Some Ohio lawmakers push back against Gov. John Kasich's move to bypass the legislature to expand Medicaid, and New Hampshire legislators plan to meet next month to hammer out what leaders hope will be a bipartisan deal to expand the state-federal program for the poor. Meanwhile, likely Virginia voters support expansion 51 percent to 42 percent with the divide falling along party lines, according to a new poll.
The Associated Press: House Leader Questions Governor's Medicaid Request
The Ohio House speaker said he has concerns about whether the governor's move to get Medicaid expansion funding through a legislative panel and bypass the full General Assembly violates the Ohio Constitution. House Speaker William Batchelder told reporters Wednesday that he and more than 30 representatives have noted their concerns in a letter that will be part of the House's daily record (Sanner, 10/16).
The Washington Post: New Hampshire Will Hold Special Session On Medicaid Expansion

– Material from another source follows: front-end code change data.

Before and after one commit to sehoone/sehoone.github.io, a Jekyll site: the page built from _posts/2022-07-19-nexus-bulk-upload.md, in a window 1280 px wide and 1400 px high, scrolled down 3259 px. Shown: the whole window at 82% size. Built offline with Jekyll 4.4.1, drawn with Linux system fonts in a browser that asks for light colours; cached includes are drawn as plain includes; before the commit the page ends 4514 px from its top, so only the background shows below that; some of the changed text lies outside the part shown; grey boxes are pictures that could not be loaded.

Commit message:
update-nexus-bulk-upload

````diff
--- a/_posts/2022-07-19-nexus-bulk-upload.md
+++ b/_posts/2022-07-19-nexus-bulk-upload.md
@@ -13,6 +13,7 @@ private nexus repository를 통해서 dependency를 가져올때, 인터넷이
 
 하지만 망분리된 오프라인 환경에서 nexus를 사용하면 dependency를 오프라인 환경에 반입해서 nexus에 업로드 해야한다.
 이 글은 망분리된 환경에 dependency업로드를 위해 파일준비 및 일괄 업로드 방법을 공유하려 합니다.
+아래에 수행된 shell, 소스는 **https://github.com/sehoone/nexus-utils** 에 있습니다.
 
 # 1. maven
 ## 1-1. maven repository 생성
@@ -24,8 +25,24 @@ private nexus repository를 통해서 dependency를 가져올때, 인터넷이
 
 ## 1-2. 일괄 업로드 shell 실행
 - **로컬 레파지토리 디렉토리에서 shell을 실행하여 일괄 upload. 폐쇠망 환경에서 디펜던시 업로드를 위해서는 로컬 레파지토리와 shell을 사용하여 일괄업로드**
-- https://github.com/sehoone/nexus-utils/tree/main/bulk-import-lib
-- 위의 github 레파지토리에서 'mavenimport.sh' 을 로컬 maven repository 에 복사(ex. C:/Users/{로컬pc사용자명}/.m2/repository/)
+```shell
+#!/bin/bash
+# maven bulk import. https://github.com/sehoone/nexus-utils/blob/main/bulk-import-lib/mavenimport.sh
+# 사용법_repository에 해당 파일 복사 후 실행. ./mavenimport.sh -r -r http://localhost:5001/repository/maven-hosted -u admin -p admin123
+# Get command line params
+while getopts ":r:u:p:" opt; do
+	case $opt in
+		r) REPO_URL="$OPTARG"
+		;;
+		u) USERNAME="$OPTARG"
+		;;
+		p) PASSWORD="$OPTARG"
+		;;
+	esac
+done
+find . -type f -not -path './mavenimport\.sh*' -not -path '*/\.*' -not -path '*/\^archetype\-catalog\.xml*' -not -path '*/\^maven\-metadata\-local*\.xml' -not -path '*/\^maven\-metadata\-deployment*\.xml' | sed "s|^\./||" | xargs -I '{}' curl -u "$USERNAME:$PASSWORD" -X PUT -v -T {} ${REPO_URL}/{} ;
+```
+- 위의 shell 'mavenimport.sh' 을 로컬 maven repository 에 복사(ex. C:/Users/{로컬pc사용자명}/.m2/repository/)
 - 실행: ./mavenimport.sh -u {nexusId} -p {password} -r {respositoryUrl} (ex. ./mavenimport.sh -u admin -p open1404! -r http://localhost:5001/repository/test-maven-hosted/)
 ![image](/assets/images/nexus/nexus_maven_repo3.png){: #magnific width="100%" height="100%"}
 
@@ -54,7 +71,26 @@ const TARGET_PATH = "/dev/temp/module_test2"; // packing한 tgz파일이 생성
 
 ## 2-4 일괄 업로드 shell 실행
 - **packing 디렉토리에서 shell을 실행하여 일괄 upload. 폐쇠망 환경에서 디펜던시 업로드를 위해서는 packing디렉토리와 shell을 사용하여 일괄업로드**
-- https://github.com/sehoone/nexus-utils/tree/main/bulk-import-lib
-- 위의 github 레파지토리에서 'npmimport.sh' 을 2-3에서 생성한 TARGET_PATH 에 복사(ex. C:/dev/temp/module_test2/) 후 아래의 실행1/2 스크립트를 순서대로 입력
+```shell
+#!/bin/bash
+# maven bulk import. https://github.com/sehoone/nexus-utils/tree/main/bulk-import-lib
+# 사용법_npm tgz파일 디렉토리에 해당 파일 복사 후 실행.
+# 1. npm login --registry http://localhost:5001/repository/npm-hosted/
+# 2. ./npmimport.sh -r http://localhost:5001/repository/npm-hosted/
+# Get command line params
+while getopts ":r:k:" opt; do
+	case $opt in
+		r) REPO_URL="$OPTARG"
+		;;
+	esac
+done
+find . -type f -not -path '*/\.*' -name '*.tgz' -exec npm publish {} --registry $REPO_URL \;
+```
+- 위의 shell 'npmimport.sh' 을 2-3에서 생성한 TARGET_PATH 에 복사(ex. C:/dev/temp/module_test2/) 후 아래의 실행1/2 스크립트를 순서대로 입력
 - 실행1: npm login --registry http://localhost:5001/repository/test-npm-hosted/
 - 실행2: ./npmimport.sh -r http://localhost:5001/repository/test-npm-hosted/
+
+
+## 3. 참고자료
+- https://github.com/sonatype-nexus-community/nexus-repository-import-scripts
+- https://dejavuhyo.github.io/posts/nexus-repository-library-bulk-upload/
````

New Hampshire legislators will meet next month to hammer out what leaders hope will be a bipartisan agreement to expand Medicaid after the state's Executive Council voted Wednesday to allow Gov. Maggie Hassan (D) to call a special session (Wilson, 10/17).
The Richmond Times Dispatch: Poll Shows Divide On Medicaid
More likely Virginia voters support expanding Medicaid than not, with deep divides along party lines. Overall, likely voters support expansion 51 percent to 42 percent, with 86 percent of Democrats in favor and 76 percent of Republicans opposed, according to a poll released Wednesday by the Wason Center for Public Policy at Christopher Newport University. Independents oppose expansion 51 percent to 42 percent (Meola, 10/17).
The Texas Tribune: Without Medicaid Expansion, 1 Million Texans Lack Insurance Options
Texas has the greatest number of poor, uninsured adults who will fall in a "coverage gap" created by states that chose not to expand Medicaid eligibility under the Affordable Care Act, according to a report released Wednesday by the Kaiser Family Foundation. One million of the 5.2 million Americans who won't have health insurance options available under the new law reside in Texas, according to the report (Aaronson, 10/16).